Point of Order is a (mostly) weekly preview of key congressional activity for those with more than a passing interest in federal policy.
National League Champs: Anyone who follows me on Twitter knows that I don’t get my hopes up when it comes to Georgia sports teams. I remember the Braves teams of the 1990s who won only one championship despite going to the World Series five times. I also remember the Georgia Bulldogs’ national championship appearance in the national championship game in January 2018. (I’m leaving the Atlanta Falcons’ two Super Bowl appearances off for a reason. I don’t care about the NFL except for checking in on how former Bulldogs are doing. I just prefer college football over the NFL.) I may be wrong, but something does feel different about this year. I wasn’t at the game on Saturday in which the Braves clinched, but watching on TV, the crowd was electric and very loud. The Atlanta Braves are heading to the World Series. We’re taking on a team everyone hates in the Houston Astros. (I’m sorry, Kevin Glass. You know it’s true.) We’re more evenly matched than people realize. This Braves team lost three of its star players, but they still powered through when the odds were stacked against them. They’ve been fun to watch. To my colleagues, if you see me on Zoom this week, I will be wearing a Braves jersey. Sorry, I’m not sorry.

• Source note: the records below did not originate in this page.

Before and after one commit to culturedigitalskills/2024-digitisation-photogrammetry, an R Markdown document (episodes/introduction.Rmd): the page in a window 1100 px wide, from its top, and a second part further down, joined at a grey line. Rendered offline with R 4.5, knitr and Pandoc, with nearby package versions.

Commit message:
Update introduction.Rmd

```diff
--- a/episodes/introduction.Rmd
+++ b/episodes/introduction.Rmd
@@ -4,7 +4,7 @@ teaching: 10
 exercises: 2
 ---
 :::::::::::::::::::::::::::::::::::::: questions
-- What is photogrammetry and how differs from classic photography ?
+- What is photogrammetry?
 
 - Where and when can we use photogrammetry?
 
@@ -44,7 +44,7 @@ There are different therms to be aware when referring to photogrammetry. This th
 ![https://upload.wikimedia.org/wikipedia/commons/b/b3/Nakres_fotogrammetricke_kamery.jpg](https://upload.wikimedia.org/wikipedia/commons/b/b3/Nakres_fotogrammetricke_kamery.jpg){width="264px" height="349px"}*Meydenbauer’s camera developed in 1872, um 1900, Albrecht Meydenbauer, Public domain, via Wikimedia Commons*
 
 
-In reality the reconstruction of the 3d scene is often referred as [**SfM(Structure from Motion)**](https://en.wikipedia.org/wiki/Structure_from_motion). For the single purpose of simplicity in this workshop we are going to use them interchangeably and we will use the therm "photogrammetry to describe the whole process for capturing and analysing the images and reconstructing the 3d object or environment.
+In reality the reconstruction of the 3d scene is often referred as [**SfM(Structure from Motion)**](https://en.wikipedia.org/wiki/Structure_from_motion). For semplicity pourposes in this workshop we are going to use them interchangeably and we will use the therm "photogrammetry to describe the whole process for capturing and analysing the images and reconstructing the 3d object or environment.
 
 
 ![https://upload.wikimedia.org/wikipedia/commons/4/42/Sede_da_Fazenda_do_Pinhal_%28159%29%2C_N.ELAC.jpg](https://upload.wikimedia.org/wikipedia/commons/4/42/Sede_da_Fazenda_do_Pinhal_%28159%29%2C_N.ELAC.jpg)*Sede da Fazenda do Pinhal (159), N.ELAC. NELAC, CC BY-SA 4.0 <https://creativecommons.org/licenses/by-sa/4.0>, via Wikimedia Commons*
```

Driving for Opportunity Act moved to this week: We mentioned in last week’s newsletter that the Senate Judiciary Committee was scheduled to mark up the Driving for Opportunity Act, S. 998, on October 21. Unfortunately, the bill was held over for a week at the request of one of the members of the committee. The Driving for Opportunity Act will now be marked up during the committee’s business meeting this Thursday at 9:00 am.
Budget reconciliation is still alive: Well, there was something of a breakthrough last week in the negotiations on the budget reconciliation bill that the White House and congressional Democrats are calling the Build Back Better Act. Democrats hoped to have a deal by the end of last week now that Sens. Bernie Sanders (I-VT) and Joe Manchin (D-WV) are talking, but that didn’t happen. Sanders and Manchin apparently had a blow-up in the middle of the week, during which Manchin said, “I'm comfortable with zero,” referencing the overall price tag after Sanders told the West Virginia Democrat that price tag should be $3.5 trillion. Sen. Kyrsten Sinema (D-AZ) has poured cold water on the idea of increasing individual income and the corporate tax rate. She is likely to support other revenue raisers. The White House and Democratic leadership do seem optimistic. Speaker Nancy Pelosi (D-CA) said on Friday that “it’s very possible” that a deal is close. She took it a step further on Sunday. “We have 90 percent of the bill agreed to and written,” she said. “We just have some of the last decisions to be made.” Manchin met with President Biden and Senate Majority Leader Chuck Schumer (D-NY) in Wilmington, Delaware to negotiate, but what progress was made is unclear. You can find a state of play on where certain major policies (such as the expanded child tax credit, Medicare expansion, etc.) are in budget reconciliation here.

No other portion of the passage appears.